The biggest difference between the two vaccines is their preservation method. While Pfizer's should be kept at a temperature of -70 degrees, that of Moderna is more resistant (and therefore easier to preserve and does not pose a logistical challenge of the magnitude of Pfizer's): it is kept frozen at -20 degrees for six months and remains stable at a temperature of 2 to 8 degrees for 30 days and 12 hours at room temperature.
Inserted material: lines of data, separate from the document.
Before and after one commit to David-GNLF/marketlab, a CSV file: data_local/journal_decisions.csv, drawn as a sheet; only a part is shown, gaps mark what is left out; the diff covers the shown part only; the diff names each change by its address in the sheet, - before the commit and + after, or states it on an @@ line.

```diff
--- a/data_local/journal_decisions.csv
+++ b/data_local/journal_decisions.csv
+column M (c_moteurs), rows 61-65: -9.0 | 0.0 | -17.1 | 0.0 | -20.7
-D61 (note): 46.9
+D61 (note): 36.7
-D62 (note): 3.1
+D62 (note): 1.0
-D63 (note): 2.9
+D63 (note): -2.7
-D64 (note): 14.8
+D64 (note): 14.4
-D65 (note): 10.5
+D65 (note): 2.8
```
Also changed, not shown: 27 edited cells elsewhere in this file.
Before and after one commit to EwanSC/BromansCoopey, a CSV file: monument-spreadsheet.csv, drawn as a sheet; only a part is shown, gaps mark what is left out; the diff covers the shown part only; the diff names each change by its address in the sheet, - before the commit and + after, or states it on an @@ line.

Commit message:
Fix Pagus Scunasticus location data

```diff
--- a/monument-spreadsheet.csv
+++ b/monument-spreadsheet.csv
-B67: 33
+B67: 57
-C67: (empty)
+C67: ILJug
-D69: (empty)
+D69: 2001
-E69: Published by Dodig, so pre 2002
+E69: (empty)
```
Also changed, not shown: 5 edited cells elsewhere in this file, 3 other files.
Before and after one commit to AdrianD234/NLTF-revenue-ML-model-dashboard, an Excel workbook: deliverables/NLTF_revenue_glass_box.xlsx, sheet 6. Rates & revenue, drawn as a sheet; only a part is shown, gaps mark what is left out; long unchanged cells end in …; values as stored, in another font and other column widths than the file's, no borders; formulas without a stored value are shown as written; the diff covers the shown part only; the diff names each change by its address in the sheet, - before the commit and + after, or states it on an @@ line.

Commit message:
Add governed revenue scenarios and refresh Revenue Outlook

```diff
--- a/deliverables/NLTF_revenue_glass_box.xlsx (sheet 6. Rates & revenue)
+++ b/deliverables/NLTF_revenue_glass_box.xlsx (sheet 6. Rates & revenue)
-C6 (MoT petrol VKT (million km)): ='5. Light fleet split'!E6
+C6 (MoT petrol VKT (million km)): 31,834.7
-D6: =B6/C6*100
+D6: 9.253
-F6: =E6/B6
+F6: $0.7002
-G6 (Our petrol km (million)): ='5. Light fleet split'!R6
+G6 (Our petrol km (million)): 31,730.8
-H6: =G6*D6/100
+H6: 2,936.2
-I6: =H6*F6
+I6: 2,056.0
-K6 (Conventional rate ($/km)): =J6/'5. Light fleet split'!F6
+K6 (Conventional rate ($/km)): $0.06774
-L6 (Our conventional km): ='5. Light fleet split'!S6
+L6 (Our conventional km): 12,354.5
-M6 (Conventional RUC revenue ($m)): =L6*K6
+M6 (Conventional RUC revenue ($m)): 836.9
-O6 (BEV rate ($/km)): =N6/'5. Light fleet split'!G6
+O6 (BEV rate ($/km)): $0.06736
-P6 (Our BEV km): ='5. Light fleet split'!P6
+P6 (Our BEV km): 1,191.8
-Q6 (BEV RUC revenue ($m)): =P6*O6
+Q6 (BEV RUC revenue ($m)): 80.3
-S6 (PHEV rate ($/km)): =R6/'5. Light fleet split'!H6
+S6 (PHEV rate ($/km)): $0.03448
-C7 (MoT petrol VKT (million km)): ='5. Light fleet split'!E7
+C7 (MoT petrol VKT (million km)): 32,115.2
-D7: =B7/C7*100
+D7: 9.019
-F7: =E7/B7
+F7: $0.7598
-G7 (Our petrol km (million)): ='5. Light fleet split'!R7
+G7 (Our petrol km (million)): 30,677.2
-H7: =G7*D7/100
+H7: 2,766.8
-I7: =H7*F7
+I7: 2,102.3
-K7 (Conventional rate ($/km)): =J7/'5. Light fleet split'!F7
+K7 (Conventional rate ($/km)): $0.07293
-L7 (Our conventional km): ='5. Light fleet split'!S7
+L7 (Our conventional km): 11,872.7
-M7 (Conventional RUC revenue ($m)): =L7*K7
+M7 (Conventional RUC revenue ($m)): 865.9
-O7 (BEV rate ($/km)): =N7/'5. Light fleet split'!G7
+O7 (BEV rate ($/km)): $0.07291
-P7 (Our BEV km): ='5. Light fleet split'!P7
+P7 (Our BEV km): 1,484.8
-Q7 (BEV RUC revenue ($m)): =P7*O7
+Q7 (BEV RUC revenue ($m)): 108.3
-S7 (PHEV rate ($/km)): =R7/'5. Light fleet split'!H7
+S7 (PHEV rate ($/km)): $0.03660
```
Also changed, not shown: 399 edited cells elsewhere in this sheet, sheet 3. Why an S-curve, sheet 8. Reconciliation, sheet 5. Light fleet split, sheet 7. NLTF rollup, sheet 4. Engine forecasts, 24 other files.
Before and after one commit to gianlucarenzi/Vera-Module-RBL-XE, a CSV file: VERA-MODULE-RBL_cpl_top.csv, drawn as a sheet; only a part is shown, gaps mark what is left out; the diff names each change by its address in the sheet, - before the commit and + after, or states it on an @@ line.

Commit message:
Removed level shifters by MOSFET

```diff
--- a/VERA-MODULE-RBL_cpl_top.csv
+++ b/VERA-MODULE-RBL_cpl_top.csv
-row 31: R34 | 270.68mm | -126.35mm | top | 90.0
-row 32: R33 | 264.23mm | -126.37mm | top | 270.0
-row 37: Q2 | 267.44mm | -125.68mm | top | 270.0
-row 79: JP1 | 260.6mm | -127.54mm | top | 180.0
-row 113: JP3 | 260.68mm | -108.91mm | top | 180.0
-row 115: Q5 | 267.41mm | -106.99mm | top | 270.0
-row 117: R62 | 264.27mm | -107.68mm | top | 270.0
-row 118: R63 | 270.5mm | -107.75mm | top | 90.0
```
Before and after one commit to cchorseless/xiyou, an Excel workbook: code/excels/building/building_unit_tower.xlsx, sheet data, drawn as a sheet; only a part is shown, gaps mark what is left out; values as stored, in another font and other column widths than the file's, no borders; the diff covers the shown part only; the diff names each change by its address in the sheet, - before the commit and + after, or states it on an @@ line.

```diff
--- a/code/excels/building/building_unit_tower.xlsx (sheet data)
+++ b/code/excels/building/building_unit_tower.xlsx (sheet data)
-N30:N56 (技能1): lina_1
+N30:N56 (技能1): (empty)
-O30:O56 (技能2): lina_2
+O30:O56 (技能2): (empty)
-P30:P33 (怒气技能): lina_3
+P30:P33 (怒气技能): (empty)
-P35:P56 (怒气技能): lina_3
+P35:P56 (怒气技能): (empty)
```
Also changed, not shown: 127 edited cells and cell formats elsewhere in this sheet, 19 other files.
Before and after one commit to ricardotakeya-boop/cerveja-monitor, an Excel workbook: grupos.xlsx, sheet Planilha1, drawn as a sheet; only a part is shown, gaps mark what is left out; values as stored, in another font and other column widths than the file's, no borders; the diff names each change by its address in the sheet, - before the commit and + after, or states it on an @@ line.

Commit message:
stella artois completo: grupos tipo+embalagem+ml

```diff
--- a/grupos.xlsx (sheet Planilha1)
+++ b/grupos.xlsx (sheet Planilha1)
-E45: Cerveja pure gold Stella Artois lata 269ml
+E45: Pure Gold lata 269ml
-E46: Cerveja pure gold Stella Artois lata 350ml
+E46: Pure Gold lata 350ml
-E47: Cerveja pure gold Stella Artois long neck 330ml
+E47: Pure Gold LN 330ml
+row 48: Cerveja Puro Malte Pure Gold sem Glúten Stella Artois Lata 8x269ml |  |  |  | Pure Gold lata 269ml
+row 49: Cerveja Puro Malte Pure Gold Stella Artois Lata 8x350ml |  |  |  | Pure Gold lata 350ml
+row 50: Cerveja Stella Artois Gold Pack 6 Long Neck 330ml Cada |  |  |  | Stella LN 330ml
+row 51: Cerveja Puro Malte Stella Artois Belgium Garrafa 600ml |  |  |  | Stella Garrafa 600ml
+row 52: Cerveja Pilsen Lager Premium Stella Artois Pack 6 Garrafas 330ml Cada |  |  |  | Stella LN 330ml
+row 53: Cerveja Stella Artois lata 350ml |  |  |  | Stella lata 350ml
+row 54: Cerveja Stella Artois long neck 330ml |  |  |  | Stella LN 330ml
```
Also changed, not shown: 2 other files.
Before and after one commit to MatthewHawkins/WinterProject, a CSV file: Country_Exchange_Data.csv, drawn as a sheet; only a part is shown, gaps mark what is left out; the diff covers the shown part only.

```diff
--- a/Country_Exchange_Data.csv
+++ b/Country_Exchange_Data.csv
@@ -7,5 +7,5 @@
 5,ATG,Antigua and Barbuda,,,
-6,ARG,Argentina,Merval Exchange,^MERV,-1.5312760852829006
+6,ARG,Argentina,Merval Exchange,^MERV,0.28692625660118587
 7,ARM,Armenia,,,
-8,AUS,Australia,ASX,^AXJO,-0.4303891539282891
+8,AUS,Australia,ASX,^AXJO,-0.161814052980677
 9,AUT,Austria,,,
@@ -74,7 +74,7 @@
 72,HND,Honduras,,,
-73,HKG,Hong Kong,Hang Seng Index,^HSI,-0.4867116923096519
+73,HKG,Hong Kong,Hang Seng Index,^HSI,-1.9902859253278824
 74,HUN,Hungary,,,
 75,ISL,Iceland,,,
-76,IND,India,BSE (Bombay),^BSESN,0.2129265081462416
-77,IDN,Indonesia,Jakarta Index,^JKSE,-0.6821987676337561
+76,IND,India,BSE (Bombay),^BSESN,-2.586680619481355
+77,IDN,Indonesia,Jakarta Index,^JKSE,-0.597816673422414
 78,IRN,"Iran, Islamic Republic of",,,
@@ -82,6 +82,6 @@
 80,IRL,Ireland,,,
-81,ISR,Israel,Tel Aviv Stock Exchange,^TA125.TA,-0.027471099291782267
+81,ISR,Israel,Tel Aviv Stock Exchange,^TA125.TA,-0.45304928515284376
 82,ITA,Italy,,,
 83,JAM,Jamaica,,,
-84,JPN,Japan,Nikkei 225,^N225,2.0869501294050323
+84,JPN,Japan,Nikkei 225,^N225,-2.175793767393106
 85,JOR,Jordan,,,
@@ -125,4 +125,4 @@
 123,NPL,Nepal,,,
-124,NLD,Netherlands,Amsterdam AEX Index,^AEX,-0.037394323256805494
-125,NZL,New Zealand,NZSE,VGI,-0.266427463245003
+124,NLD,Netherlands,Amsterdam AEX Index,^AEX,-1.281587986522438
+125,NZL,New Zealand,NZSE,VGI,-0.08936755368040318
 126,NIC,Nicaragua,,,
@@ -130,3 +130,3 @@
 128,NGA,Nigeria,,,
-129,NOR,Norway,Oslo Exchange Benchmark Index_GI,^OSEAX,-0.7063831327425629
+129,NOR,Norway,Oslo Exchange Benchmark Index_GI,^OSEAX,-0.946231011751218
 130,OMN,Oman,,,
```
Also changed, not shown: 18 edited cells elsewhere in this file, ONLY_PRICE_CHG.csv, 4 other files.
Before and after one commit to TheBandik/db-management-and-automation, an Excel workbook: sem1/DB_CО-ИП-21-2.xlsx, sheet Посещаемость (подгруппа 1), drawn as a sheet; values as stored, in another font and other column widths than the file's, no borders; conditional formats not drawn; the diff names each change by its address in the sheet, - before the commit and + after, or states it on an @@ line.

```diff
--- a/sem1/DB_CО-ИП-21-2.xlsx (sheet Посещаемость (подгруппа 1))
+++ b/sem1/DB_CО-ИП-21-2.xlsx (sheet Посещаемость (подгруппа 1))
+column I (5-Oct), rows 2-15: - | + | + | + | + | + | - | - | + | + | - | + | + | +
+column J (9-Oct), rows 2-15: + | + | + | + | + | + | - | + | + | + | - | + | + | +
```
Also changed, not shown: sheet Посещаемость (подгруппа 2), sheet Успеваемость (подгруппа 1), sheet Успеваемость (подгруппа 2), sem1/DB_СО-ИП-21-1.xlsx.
Another difference between the two is that in Moderna's study they were included among the 30,000 volunteers vulnerable people who have received the vaccine (over 65 years old) and according to the efficacy results it seems that the vaccine works equally well in young and old populations.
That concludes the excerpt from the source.